General Motors does not like to call its Chevy Volt compact car a hybrid, preferring instead to describe the Volt as an electric vehicle equipped with a “range extending” gasoline-powered internal combustion engine. That’s why they dubbed the Volt an “Extended Range Electric Vehicle.” But whatever they want to call it, Australian drivers will soon be able to own one.

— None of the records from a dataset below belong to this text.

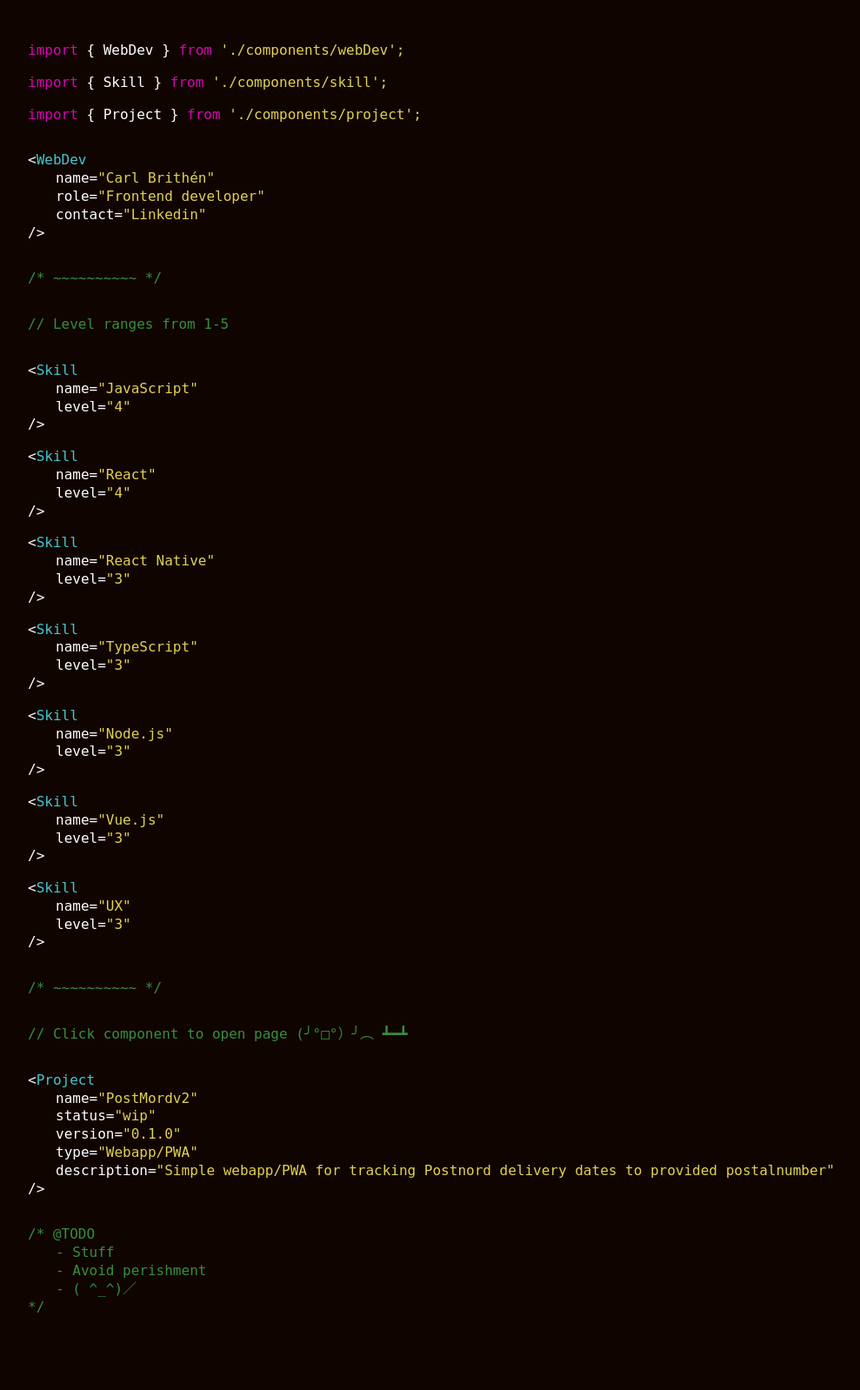
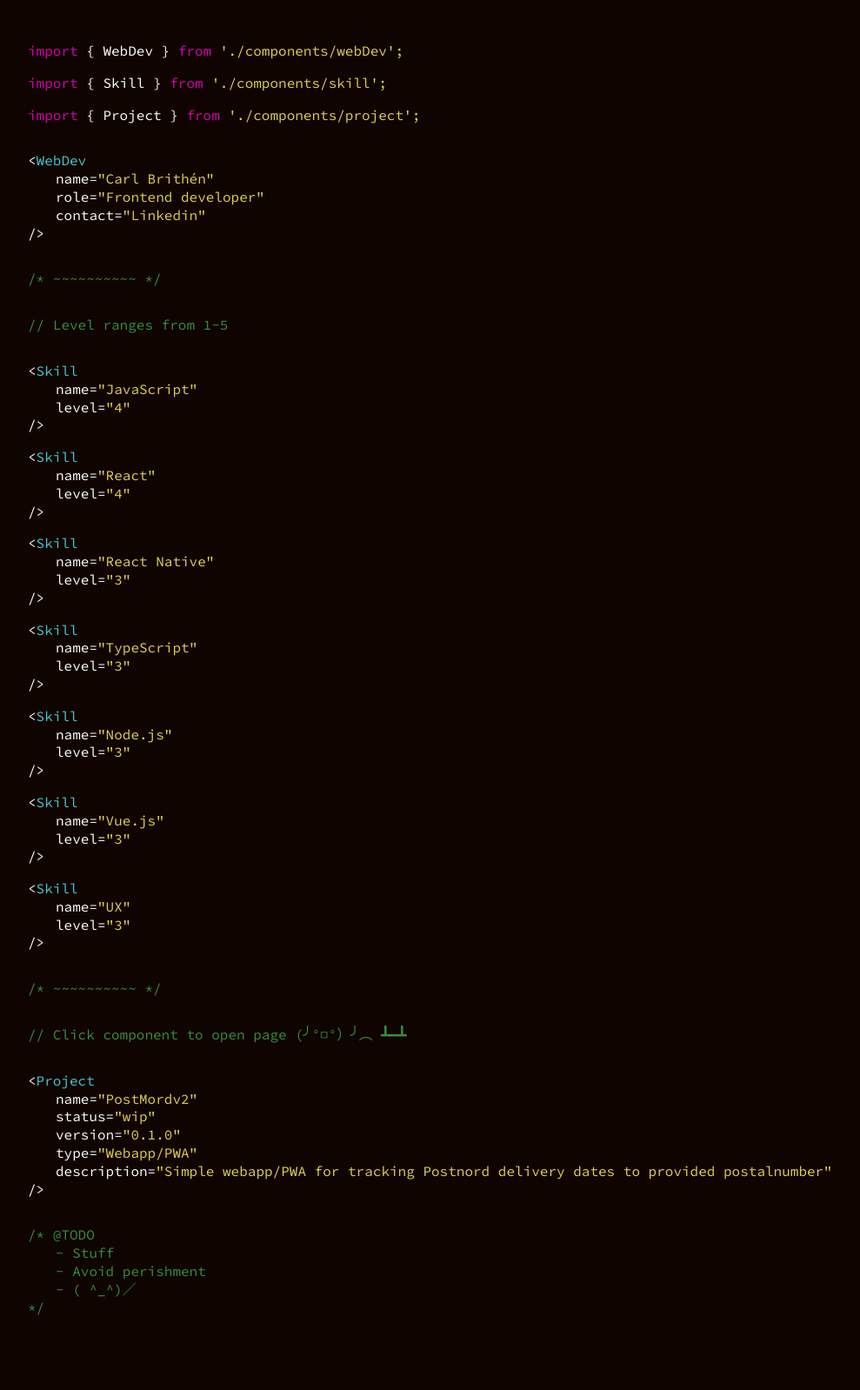
Before and after one commit to dubbelve/dubbelve.github.io, a PHP site: page / in a window 1280 px wide. Shown: the whole page at 87% size, without its empty margins (16-1005 px from the left). Run offline with PHP 8.4, Linux system fonts and the light colour scheme.

Commit message:
fontfix 2

```diff
--- a/index.html
+++ b/index.html
@@ -6,6 +6,7 @@
 	<meta name="viewport" content="width=device-width, initial-scale=1.0">
 	<meta name="description" content="Carl Brithén - Webdev | Portfolio">
 	<title>Carl Brithén - Webdev | Portfolio</title>
+	<link rel="stylesheet" href="style.css">
 	<style>
 		@font-face {
 			font-family: "SourceCodePro";
@@ -16,7 +17,6 @@
 			font-family: 'SourceCodePro', monospace;
 		}
 	</style>
-	<link rel="stylesheet" href="style.css">
 </head>
 <body>
 	<div class="code mb-2">
--- a/style.css
+++ b/style.css
@@ -44,7 +44,6 @@ table {
 
 body {
 	background-color: #100400;
-	font-family: 'Source Code Pro', monospace;
 	padding: 3rem 0;
 }
 
```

GM’s Aussie subsidiary, Holden, recently announced that the rebadged Holden Volt will be available in the country beginning late in 2012. The car has been available in the U.S. for close to a year, and through November General Motors had sold 6,468 Volts nationwide. In addition, the car has received numerous awards, including the 2011 Motor Trend Car of the Year Award, the 2011 Automobile of the Year by Automobile Magazine and 2011 North American Car of the Year announced at the 2011 North American International Auto Show. That’s all the plus side. More recently, however, GM has been scrambling to deal with an investigation into possible fire risk with the Volt.
The Holden version of the Volt is virtually identical to the U.S. version – in fact the first batch of Aussie Holden Volts had left-hand steering wheels – and employ the Volt’s Voltec propulsion system. The system consists of a 16-kilowatt-hour lithium-ion battery pack and electric drive unit that provide a pure electric range of between 60 and 80 kilometers (35-50 miles), depending on conditions. A 1.4 liter gasoline-powered engine extends the range up to 500 kilometers (310 miles) by operating the vehicle’s electric drive system until the car can be recharged or refueled.
The Volt’s lithium ion battery can take a full charge in up to four hours via charging station and from six to 10 hours using a home outlet. Holden has not yet released pricing or delivery information on the Volt, but the car is expected to be in showrooms by the end of 2012.